The first step is to abolish the money monopoly and completely de-regulate the banking industry. This can be accomplished, first, by abolishing the legal tender laws through Ron Paul's Free Competition In Currency Act. There are general benefits to having competing currencies, as it halts price inflation and would force Congress to become fiscally responsible. But locally, it could also lead to the formation of voluntary credit unions with their own scrip, barter certificates, or various forms of commodity-backed money. The unemployed with bad credit could start working and putting food on the table again if he is part of such a community.
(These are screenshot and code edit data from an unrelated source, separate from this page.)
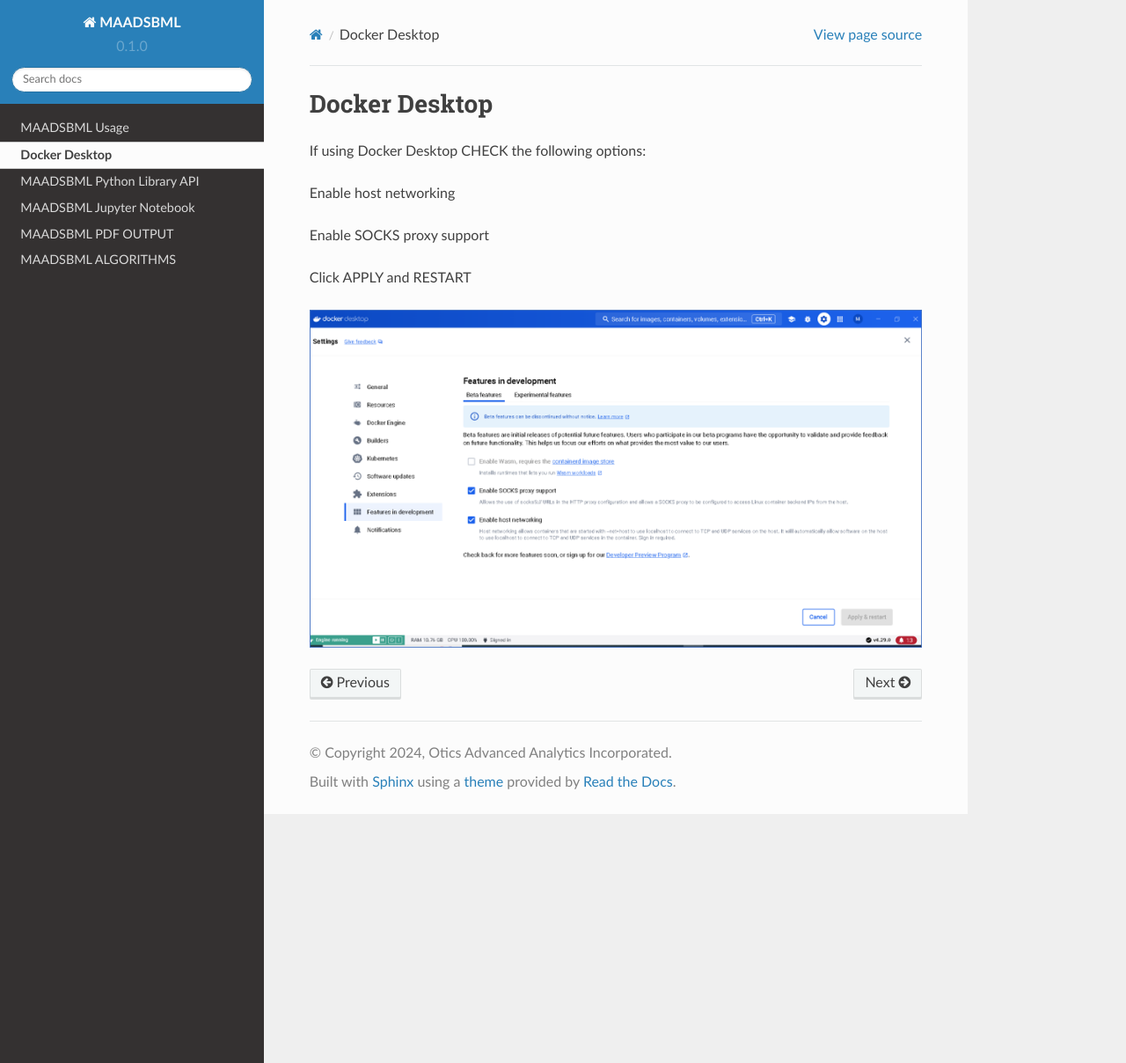
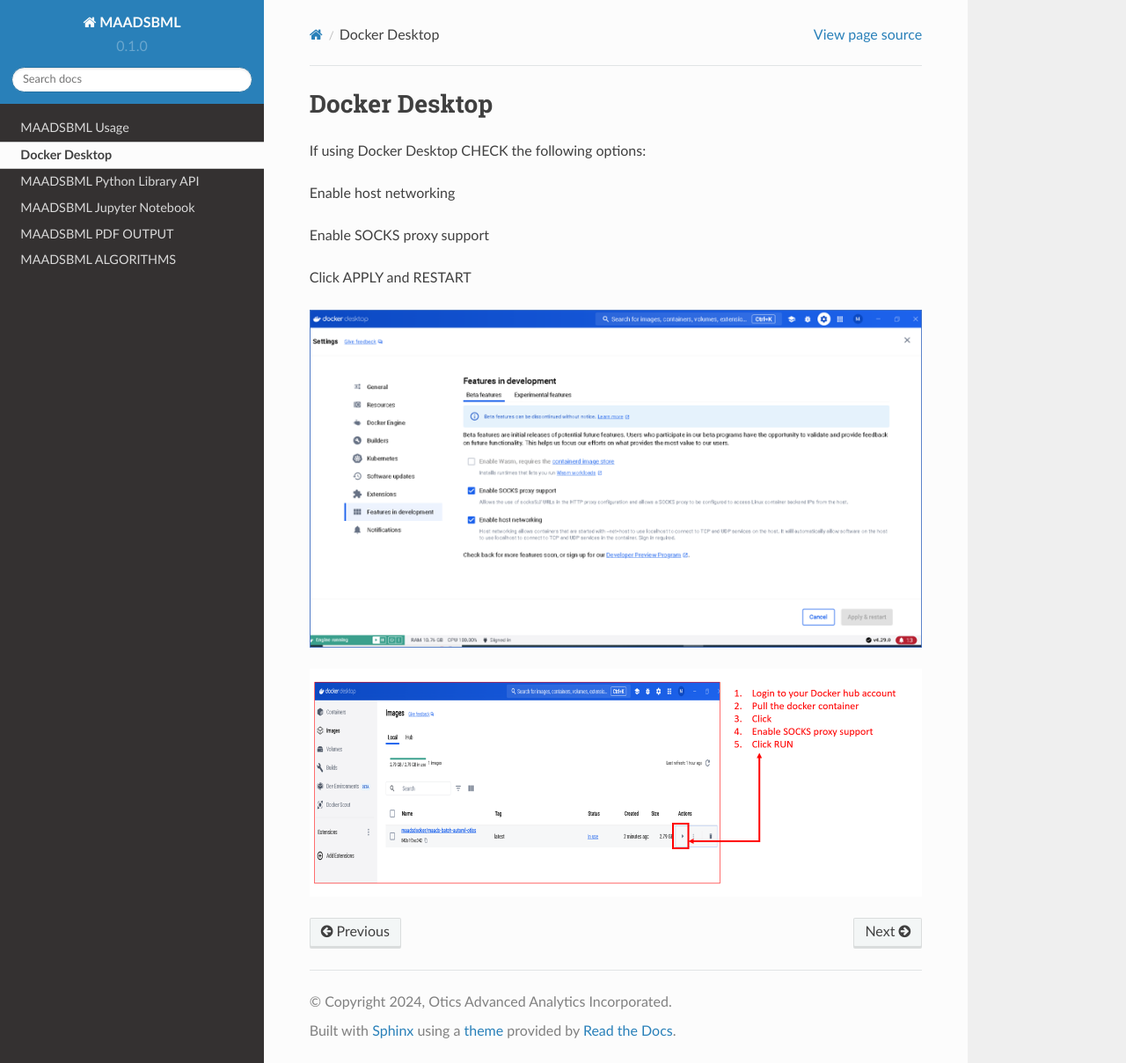
Before and after one commit to smaurice101/maadsbml, a Sphinx documentation site: the page built from docs/source/dockerdesktop.rst, in a window 1280 px wide and 1208 px high. Shown: the whole window at 88% size. Built offline with Sphinx 7.4.7 and the Read the Docs theme 2.0.0, drawn with Linux system fonts in a browser that asks for light colours.

Commit message:
Update dockerdesktop.rst

```diff
--- a/docs/source/dockerdesktop.rst
+++ b/docs/source/dockerdesktop.rst
@@ -9,3 +9,5 @@
 Click APPLY and RESTART
 
 .. figure:: dockerdesktop.png
+
+.. figure:: dockerdesktop2.png
```
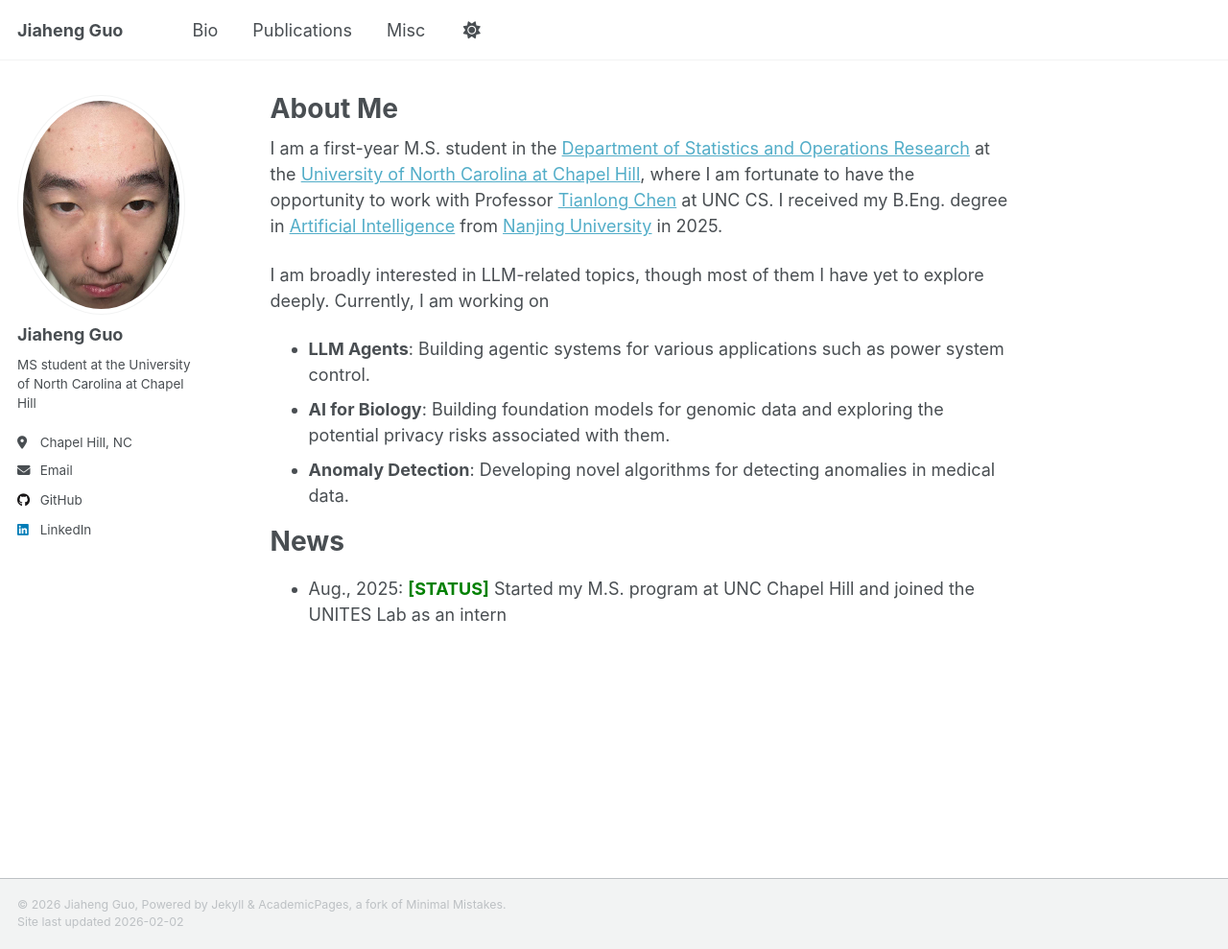
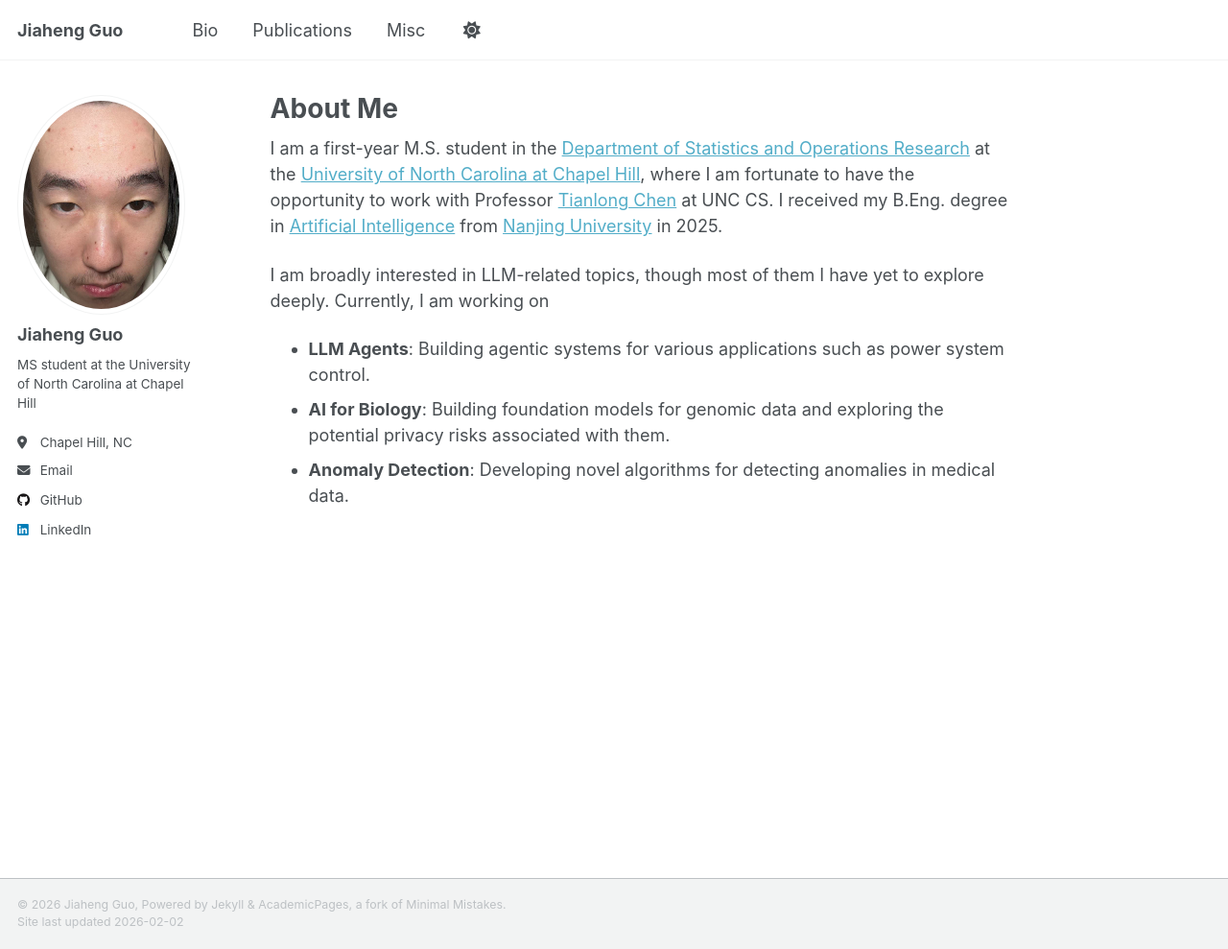
Before and after one commit to jiaheng-guo/jiaheng-guo.github.io, a Jekyll site: the page built from _pages/about.md, in a window 1280 px wide and 989 px high. Shown: the whole window at 96% size. Built offline with Jekyll 4.4.1, drawn with Linux system fonts in a browser that asks for light colours; a script that is not in the unit is left out.

Commit message:
modify repo structure

```diff
--- a/_pages/about.md
+++ b/_pages/about.md
@@ -19,9 +19,9 @@ I am broadly interested in LLM-related topics, though most of them I have yet to
 
 <!-- <b><font color="green">[STATUS]</font></b>  -->
 
-News
+<!-- News
 ======
-* Aug., 2025: <b><font color="green">[STATUS]</font></b> Started my M.S. program at UNC Chapel Hill and joined the UNITES Lab as an intern
+* Aug., 2025: <b><font color="green">[STATUS]</font></b> Started my M.S. program at UNC Chapel Hill and joined the UNITES Lab as an intern -->
 
 <!-- This is the front page of a website that is powered by the [Academic Pages template](https://github.com/academicpages/academicpages.github.io) and hosted on GitHub pages. [GitHub pages](https://pages.github.com) is a free service in which websites are built and hosted from code and data stored in a GitHub repository, automatically updating when a new commit is made to the repository. This template was forked from the [Minimal Mistakes Jekyll Theme](https://mmistakes.github.io/minimal-mistakes/) created by Michael Rose, and then extended to support the kinds of content that academics have: publications, talks, teaching, a portfolio, blog posts, and a dynamically-generated CV. Incidentally, these same features make it a great template for anyone that needs to show off a professional template!
 
```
In turn, the national economy could develop all kinds of banks dealing in all kinds of currency - all of them anxious for customers. At the same time, the Federal Reserve will likely fold and the federal money would be issued by the Treasury, and will probably take the form of something reliable, safe, and valuable like precious metals. Assuming this will continue to be (though not forced to be) universally-accepted, and since gold can't inflate the way paper money can, consumers will have less need for credit because prices will fall instead of inflate.
The second step is to abolish all other taxes, and tax land values and natural resources only. Those who have exclusive rights to real estate, drilling, mining, airwaves, air routes, etc. pay rents and royalties to the state and federal governments according to their value. And unlike property taxes, only the value of the land or resource would be taxed, not improvements. An uncultivated field would pay the same tax as an adjacent cultivated field. The owner of a vacant lot in midtown Manhattan would pay the same as the owners of the surrounding buildings. (I discuss this in a 2007 piece "Reviving the Cities.")
Landowners, being the only ones paying taxes, would seek to maximize revenue. They would beg for employees, customers, and renters of any and all backgrounds. Sullivan, who is an activist in this area, says, "If land were taxed heavily on its value, and other taxes phased out, a landlord without a tenant would be under as much pressure as a tenant without a landlord. This would not only make it easier for people to find housing, but to start their own businesses and create more jobs."
The third step is to de-regulate everything. Allow people who can drive to start a taxi service. Allow medical school drop-outs to put some of their knowledge and skill to work if they wish. Fraud and negligence would still be punished in civil and criminal courts, but in this economy the consumers will drift to the best quality at the lowest price, and won't be beholden to or dependent on anybody.
In this society, could a landowner still discriminate? Sure. Just as he could own undeveloped land and pay the taxes on it at a loss. But the balance of power would change. The tenant could always find cheaper rent. The worker would always find a higher-paying job and would be free to start a business without permission or licensing. The need for "credit" would diminish and banks would become savings institutions rather than lending institutions. Growth would be based on investment, not on borrowing paper monopoly money. And consumers will have almost limitless options.
This would be true for white and black, male or female, gay or straight, members of mainstream religions or obscure cults, etc. By abolishing historically-created and government-backed privilege, we will discover that freedom and equality do not contradict each other. Rather, they reinforce each other.